Sunday, March 11, 2007

Austrian Bread - Schwartzbrot

This past weekend I was inspired to begin a quest for Austrian brown bread in New York City. This is the bread that Melik grew up with and what we all started our mornings with on a recent ski trip to the alps. I've never had anything quite like it in the states. It's got to be here somewhere, right? If I can't find it in New York, then I'm guessing I can't find it anywhere. I googled the ingredients to Austrian brown bread (schwartzbrot) and so started my search for elusive loaf. Supposedly it's a blend of wheat and rye flour. I thought I'd start by testing out a few loafs with that same blend.
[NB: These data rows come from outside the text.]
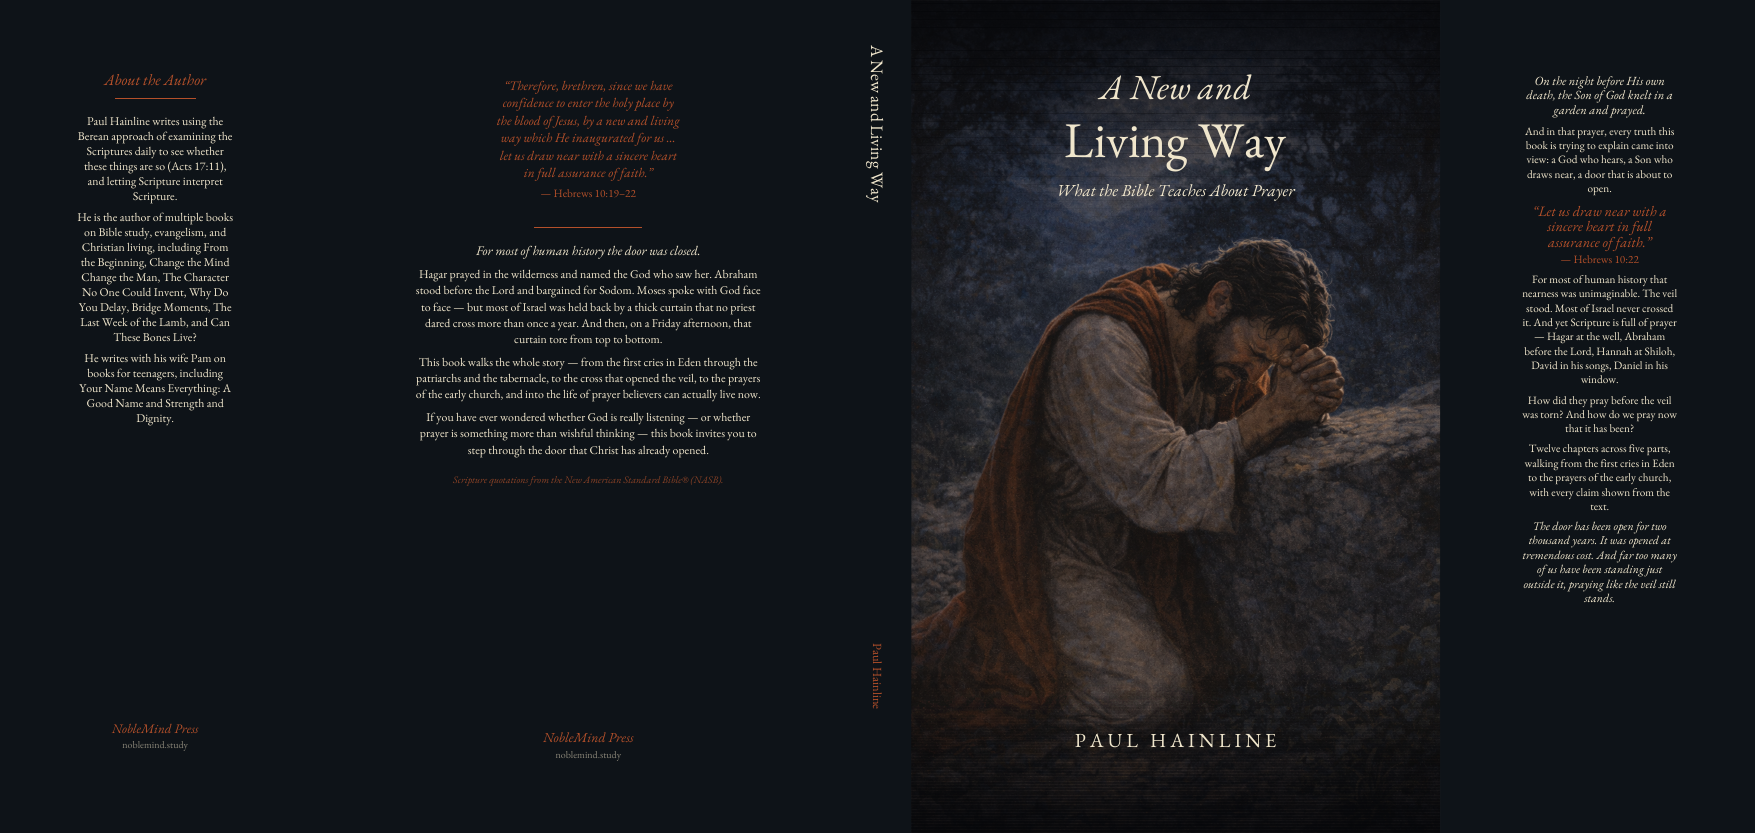
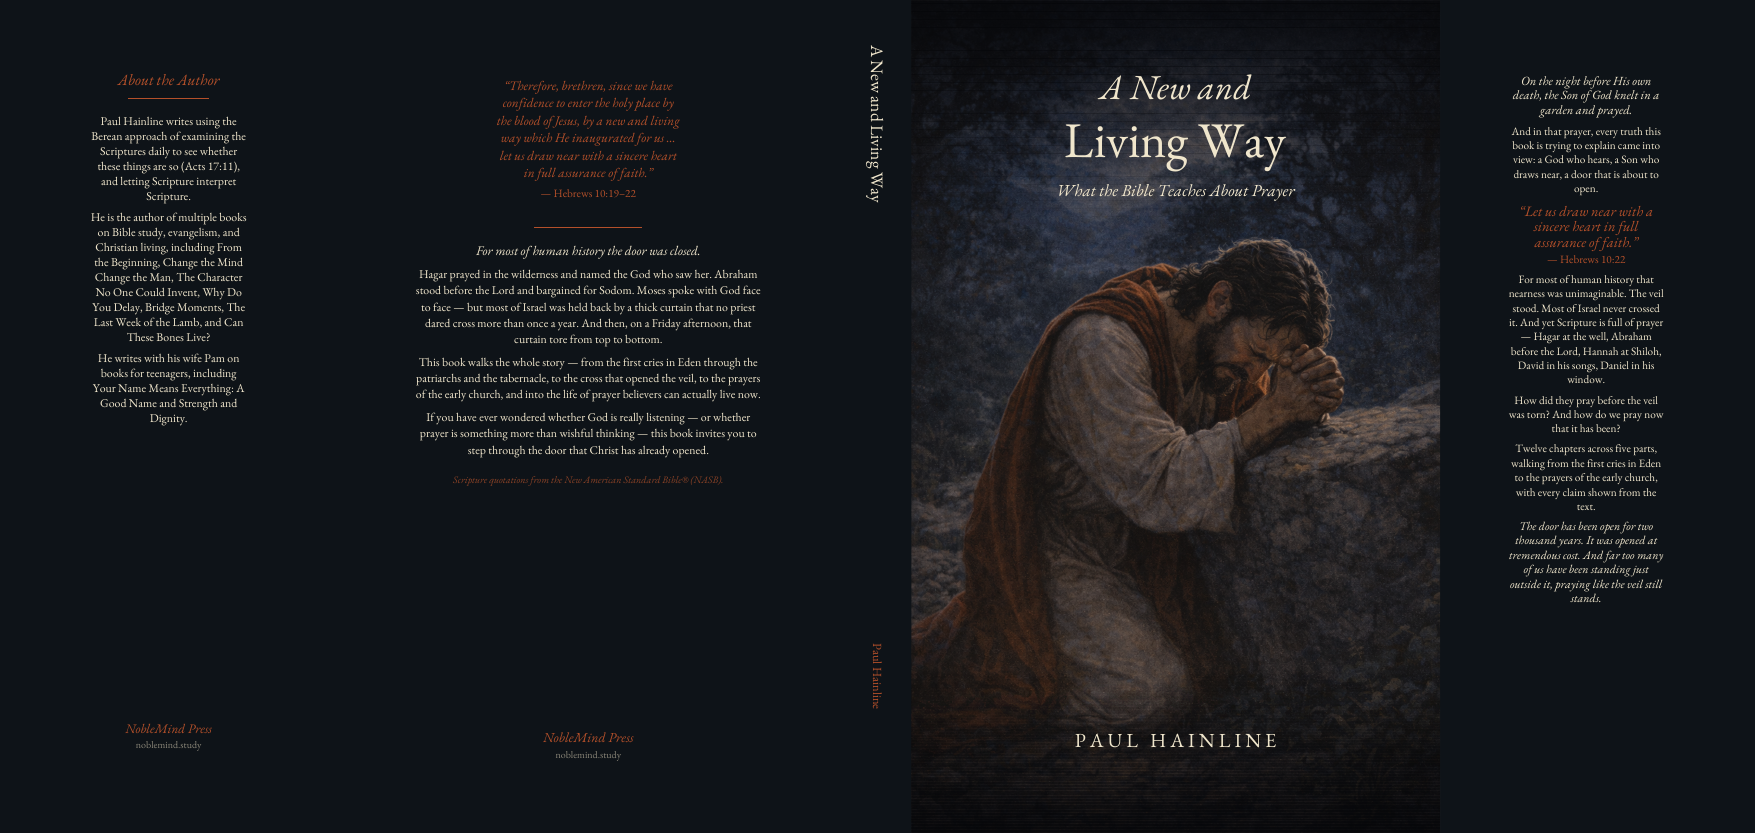
ANewAndLivingWay: flap text shifted further toward spine on jacket
Lulu preview review (2026-05-14): the 0.10" visual shift I'd applied
to both flaps and back cover was too small for the flaps. The flap
text needed ~0.25" of spine-ward shift, matching CTBL's original
value. Back cover at 0.10" looked balanced.

Split VISUAL_SHIFT into BACK_VISUAL_SHIFT (0.10") and FLAP_VISUAL_SHIFT
(0.25") so the two surfaces can be tuned independently.

diff --git a/ANewAndLivingWay/generate_lulu_hardcover_jacket.py b/ANewAndLivingWay/generate_lulu_hardcover_jacket.py
@@ -90,7 +90,13 @@ SLATE       = Color(0.545, 0.529, 0.475)   # #8B8779
 FLAP_SAFETY      = 0.75 * inch
 BACK_BLURB_INSET = 1.00 * inch
 COVER_SAFETY     = 0.5  * inch
-VISUAL_SHIFT     = 0.10 * inch   # nudge flap & back text toward spine
+
+# Visual shifts — text nudged toward the spine because the jacket wraps
+# around the board edges. Per Paul's Lulu preview review 2026-05-14,
+# the flaps needed a noticeably bigger shift than the back cover. Back
+# cover looked balanced at 0.10"; flaps required ~0.25".
+BACK_VISUAL_SHIFT = 0.10 * inch
+FLAP_VISUAL_SHIFT = 0.25 * inch
 
 
 def _load_hires_cover():
@@ -229,7 +235,7 @@ def draw_back_cover(c):
     safe_left  = BACK_COVER_LEFT + BACK_BLURB_INSET
     safe_right = BACK_COVER_RIGHT - BACK_BLURB_INSET
     text_width = safe_right - safe_left
-    cx = BACK_CENTER_X + VISUAL_SHIFT
+    cx = BACK_CENTER_X + BACK_VISUAL_SHIFT
 
     # --- Anchor verse (italic copper) ---
     y = DOC_H - 1.0 * inch
@@ -311,7 +317,7 @@ def draw_front_flap(c):
     safe_left  = FRONT_FLAP_LEFT + FLAP_SAFETY
     safe_right = FRONT_FLAP_RIGHT - FLAP_SAFETY
     text_width = safe_right - safe_left
-    flap_cx = (FRONT_FLAP_LEFT + FRONT_FLAP_RIGHT) / 2 - VISUAL_SHIFT
+    flap_cx = (FRONT_FLAP_LEFT + FRONT_FLAP_RIGHT) / 2 - FLAP_VISUAL_SHIFT
 
     c.setFillColor(CREAM)
     y = DOC_H - 0.95 * inch
@@ -379,7 +385,7 @@ def draw_back_flap(c):
     safe_left  = BACK_FLAP_LEFT + FLAP_SAFETY
     safe_right = BACK_FLAP_RIGHT - FLAP_SAFETY
     text_width = safe_right - safe_left
-    flap_cx = (BACK_FLAP_LEFT + BACK_FLAP_RIGHT) / 2 + VISUAL_SHIFT
+    flap_cx = (BACK_FLAP_LEFT + BACK_FLAP_RIGHT) / 2 + FLAP_VISUAL_SHIFT
 
     c.setFillColor(COPPER)
     y = DOC_H - 0.95 * inch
I took this opportunity to venture out to the west side and the famous Chelsea market that takes up a city block that was once an oreo factory in the city. There are about 10 gourmet food stores and the production facilities of several companies, one being the food network. Winding down the wide hallway, admiring uber-fancy cupcake stores and groceries, we came upon Amy's Bread. Amy's Bread was started in 1992 in a small Hell's Kitchen store and has grown to 100 employees and 200 wholesale deliveries. Today, they produce most of their bread at the location in Chelsea Market. What's even more interesting, at least to me, is that you can watch the entire process behind glass windows in the market.

I stood outside for a few minutes, watching the different loaves being made, from the initial blending of ingredients, the separation into loaves, the rising of these yeasty conconctions, and the eventual baking. It was mesmerizing. Melik finally dragged me away to the store proper and we decided to try 2 different loaves, a french rye and an organic miche. Both of these loaves had the blend of flours we desired but looked completely different from one another.

We brought our new-found treasures home to see if anything resembled the brown bread we were after. The French rye, although the loaf looked similar, lacked something in flavor. Perhaps it wasn't tangy enough? We both agreed the organic miche was superior and more closely resembled the brown bread. It wasn't an exact replica, but it was an ok substitution. It doesn't look like the loaf we had in Austria but the taste is similar. So I guess the search is still on for the quintessential brown bread.

THE WINNER (for now)organic miche.jpg

THE RUNNER UPfrench rye.jpg